A total lunar eclipse is when the Earth gets between the Moon and the Sun, and the Moon falls totally within Earth's shadow. The Moon, which is full or nearly full, usually shines (reflecting the Sun's light) a bright white color, but during an eclipse, the moon seems to become gray, then orange, then deep red.

The winter solstice is the shortest day of the year—and, of course, the longest night. Most cultures nowadays count the winter solstice as the day that winter begins.

NOTE: Most of the world's population lives in the northern hemisphere. However, millions of people live in the southern hemisphere, and today is their SUMMER solstice—the shortest night and the longest day of the year!

How do (and have) people celebrate(d) the winter solstice?

Germanic countries (including the Scandinavian countries), long before Christianity in Europe, held a winter festival called Yule or Yule-tide during the solstice. Customs such as burning a Yule log, decorating the house with evergreen branches and wreaths, lighting candles, eating a Yule feast, and Yule-tide singing (or Wassailing)—all of these solstice customs are now commonly associated with Christmas. Characters that haven't made it into  widespread use in Christmas traditions include the Yule goat, pictured here. 

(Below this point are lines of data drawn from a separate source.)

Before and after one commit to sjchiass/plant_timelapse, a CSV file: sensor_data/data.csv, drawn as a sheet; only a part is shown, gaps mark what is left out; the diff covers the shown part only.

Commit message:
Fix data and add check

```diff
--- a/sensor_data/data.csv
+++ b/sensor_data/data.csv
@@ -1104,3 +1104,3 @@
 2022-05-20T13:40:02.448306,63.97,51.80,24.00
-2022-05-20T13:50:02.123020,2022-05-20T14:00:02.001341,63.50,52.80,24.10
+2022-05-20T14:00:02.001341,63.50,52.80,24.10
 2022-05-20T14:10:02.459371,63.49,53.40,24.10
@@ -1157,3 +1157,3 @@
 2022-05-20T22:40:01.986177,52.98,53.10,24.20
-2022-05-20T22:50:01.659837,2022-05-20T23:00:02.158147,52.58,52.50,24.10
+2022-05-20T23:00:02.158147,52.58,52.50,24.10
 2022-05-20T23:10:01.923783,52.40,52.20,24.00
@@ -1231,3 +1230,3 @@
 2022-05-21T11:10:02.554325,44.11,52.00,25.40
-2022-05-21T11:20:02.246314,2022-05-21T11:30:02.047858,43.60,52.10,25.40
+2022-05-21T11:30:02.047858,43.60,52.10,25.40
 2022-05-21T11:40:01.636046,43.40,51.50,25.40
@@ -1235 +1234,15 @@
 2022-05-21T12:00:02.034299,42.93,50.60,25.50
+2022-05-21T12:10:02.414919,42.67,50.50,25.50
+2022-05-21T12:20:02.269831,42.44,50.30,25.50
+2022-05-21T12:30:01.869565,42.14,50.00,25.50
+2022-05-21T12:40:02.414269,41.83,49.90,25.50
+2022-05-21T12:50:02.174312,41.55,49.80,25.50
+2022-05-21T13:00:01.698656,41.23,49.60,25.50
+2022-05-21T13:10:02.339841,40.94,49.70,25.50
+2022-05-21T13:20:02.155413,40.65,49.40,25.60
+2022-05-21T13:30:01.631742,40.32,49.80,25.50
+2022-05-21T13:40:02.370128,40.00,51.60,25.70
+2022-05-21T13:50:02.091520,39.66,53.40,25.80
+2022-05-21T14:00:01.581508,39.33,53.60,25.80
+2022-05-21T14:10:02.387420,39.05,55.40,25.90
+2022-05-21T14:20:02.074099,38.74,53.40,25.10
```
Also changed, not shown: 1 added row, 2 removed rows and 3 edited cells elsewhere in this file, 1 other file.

A Druidic tradition (think of the people who built England's Stonehenge) calls the winter solstice “Alban Arthuan,” which means Light of Arthur, or “Alban Arthan,” which means Light of Winter. A poetic interpretation of the Light of Arthur is that the legendary figure of King Arthur (of “Knights of the Round Table” fame) still sleeps in a mountain, ready to return to his people if he is needed. The Druidic holiday colors are red, green, and white—again, colors that today are often associated with Christmas.

Ancient Rome celebrated Saturnalia for a week around the solstice. There were some nice aspects of the holiday—wars were interrupted by temporary truces, for example, and slaves were served by their masters—and there were some familiar customs such as exchanging gifts and lighting candles. However, apparently the holiday eventually started to become less fun, with too much wild behavior and even crime.

Other places in the world celebrate the solstice with bonfires, ritual baths and purification rites, feasting, and even special dances.

Special places for celebrating the solstice...
  • Newgrange is a beautiful megalithic site in Ireland, with a huge circular stone structure estimated to be around 5,000 years old (older, even, than the Egyptian pyramids at Giza!). It was built so that a shaft of sunlight would illuminate a particular special spot on the dawn of winter solstice.
(By the way, a megalith is a huge stone used to build a structure or monument.)

  • The Sun Dagger of Chaco Canyon, New Mexico, was built about a thousand years ago. A modern-day artist noticed that, during the summer solstice, a slender beam of sunlight passing between two rock monoliths exactly bisected a spiral-shaped symbol. She came back to the spot on the winter solstice and, sure enough, a ray of sunlight bisected another, smaller spiral. Unfortunately, so many people have gone to see the sight of these daggers of sunlight, the trail eroded, the monoliths shifted, and the Sun Daggers no longer bisect the spirals!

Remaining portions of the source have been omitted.